-- WHAT IS BEING ASKED --
Go through the entries below. Copy out every line that contains "Instances".

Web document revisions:

※ ※ ※

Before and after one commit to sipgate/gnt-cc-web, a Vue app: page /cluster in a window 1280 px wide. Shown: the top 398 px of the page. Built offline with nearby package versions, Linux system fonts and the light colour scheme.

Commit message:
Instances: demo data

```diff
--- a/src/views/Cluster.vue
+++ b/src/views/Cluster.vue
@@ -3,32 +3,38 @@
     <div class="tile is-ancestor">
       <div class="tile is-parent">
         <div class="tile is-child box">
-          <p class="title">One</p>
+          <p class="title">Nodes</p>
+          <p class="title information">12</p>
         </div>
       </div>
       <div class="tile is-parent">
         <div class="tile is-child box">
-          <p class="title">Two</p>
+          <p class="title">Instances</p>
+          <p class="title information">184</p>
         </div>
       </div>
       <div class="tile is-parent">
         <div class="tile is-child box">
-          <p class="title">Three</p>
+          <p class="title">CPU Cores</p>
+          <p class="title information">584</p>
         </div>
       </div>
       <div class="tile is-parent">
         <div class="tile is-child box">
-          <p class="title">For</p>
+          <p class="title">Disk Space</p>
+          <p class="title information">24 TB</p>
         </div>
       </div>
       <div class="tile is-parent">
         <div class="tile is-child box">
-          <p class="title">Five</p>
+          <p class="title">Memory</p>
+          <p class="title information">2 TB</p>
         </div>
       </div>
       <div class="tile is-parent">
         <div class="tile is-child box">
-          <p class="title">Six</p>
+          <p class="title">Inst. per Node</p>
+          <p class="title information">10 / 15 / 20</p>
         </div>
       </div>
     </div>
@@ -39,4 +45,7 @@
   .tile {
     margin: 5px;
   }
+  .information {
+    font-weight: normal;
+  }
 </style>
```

※ ※ ※

-- REPLY --
Instances: demo data
+          <p class="title">Instances</p>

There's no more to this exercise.